Copy all lines holding the word "fills" from the entries.

*** Opening RECORDS SUPPLIED ***

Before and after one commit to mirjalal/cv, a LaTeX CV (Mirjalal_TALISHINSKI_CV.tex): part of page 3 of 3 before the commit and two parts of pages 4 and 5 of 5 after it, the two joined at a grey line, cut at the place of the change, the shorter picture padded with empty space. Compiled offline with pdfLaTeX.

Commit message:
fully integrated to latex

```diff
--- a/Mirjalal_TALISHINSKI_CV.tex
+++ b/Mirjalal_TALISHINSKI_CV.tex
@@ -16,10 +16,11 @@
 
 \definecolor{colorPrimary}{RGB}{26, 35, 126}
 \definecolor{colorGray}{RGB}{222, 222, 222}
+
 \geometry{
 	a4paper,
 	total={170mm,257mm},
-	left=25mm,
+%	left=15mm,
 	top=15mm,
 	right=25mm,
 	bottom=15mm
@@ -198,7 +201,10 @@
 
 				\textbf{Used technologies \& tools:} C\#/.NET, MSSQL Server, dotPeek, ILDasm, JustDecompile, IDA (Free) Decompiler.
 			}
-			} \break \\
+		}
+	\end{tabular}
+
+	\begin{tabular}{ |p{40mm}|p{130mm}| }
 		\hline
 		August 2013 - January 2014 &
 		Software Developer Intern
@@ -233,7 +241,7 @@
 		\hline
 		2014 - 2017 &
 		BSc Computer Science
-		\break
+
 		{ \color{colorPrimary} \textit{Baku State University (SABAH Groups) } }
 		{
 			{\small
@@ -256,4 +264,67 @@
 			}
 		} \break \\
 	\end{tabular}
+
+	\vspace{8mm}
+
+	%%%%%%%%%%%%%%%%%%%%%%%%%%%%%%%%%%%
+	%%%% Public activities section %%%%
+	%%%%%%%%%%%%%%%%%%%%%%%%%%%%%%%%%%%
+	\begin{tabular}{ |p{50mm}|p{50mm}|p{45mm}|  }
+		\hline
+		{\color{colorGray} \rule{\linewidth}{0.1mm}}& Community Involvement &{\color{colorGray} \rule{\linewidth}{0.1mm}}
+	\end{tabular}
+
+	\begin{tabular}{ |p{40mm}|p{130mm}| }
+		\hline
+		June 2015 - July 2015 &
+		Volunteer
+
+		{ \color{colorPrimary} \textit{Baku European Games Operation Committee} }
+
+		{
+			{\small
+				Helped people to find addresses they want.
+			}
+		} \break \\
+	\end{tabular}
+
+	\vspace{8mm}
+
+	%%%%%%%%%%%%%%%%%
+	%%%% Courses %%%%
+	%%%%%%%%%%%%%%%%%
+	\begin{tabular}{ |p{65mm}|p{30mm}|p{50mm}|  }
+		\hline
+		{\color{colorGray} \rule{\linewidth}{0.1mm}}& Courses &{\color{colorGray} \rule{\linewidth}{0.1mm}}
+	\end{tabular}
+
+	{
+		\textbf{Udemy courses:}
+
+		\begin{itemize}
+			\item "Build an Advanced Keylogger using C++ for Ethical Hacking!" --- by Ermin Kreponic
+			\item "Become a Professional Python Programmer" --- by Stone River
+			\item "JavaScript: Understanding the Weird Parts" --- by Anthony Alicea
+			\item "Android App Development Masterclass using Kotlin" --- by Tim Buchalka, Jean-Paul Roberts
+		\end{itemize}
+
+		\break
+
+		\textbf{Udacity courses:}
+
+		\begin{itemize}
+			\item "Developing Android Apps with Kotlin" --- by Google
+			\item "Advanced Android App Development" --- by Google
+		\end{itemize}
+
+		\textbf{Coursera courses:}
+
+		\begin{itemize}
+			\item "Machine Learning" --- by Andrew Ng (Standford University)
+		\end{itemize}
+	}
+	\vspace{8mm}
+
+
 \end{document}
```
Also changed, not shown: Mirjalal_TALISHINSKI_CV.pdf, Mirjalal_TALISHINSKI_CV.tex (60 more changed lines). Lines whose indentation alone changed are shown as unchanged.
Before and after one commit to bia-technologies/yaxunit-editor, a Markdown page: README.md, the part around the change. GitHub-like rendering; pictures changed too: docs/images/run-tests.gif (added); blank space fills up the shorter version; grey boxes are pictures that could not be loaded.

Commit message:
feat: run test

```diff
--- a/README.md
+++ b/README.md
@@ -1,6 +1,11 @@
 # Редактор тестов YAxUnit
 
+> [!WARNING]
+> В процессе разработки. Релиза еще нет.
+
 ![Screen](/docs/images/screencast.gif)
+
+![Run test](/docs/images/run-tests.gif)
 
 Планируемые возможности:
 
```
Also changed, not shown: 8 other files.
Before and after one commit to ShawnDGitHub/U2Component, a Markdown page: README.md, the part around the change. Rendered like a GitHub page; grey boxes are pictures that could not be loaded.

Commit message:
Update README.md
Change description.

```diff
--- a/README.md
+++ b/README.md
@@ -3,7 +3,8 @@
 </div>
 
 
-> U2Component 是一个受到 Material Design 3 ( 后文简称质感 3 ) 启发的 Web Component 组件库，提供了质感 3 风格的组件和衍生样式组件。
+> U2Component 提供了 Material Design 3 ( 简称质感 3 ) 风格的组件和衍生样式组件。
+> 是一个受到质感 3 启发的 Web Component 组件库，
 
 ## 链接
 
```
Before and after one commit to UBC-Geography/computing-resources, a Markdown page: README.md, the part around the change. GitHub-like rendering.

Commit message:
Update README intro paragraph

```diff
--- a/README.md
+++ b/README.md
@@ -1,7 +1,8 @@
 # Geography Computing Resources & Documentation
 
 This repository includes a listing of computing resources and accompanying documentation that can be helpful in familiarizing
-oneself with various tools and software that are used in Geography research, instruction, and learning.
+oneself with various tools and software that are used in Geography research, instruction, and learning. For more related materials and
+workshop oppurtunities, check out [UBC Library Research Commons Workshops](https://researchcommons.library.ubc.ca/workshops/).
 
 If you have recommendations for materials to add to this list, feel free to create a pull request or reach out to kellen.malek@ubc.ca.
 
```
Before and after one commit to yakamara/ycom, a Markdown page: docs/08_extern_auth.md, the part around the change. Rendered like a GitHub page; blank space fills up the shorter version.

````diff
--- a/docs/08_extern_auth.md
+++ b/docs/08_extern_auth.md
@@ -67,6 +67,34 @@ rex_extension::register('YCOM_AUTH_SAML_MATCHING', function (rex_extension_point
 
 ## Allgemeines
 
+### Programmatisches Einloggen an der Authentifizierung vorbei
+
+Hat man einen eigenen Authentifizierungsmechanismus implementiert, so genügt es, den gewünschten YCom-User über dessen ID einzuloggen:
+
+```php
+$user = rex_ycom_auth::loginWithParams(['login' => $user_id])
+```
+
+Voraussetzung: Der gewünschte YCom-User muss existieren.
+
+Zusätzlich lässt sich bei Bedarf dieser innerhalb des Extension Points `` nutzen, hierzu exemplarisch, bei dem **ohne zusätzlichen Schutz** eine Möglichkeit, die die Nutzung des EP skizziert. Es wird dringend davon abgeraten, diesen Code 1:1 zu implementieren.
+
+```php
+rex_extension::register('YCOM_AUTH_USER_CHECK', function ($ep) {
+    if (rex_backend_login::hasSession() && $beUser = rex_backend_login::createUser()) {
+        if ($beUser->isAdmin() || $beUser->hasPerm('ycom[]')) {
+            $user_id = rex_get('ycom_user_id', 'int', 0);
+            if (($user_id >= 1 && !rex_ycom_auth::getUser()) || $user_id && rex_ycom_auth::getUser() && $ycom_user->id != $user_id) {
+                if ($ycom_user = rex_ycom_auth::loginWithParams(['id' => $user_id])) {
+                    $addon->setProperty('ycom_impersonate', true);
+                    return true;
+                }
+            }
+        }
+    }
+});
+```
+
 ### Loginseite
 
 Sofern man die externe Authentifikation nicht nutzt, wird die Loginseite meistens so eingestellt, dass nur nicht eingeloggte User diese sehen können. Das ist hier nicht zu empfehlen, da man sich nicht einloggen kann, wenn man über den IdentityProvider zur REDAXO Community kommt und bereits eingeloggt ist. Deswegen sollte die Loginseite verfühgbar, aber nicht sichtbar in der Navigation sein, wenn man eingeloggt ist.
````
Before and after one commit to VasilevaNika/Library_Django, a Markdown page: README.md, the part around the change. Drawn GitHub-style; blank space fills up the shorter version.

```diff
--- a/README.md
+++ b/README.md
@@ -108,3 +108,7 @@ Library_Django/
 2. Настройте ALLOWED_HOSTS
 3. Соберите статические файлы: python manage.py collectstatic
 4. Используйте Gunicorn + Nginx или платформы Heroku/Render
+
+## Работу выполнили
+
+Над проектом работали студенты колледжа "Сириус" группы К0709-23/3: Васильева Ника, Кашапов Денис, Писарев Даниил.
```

*** Closing RECORDS SUPPLIED ***

= RESPONSE BELOW =
Before and after one commit to bia-technologies/yaxunit-editor, a Markdown page: README.md, the part around the change. GitHub-like rendering; pictures changed too: docs/images/run-tests.gif (added); blank space fills up the shorter version; grey boxes are pictures that could not be loaded.
Before and after one commit to yakamara/ycom, a Markdown page: docs/08_extern_auth.md, the part around the change. Rendered like a GitHub page; blank space fills up the shorter version.
Before and after one commit to VasilevaNika/Library_Django, a Markdown page: README.md, the part around the change. Drawn GitHub-style; blank space fills up the shorter version.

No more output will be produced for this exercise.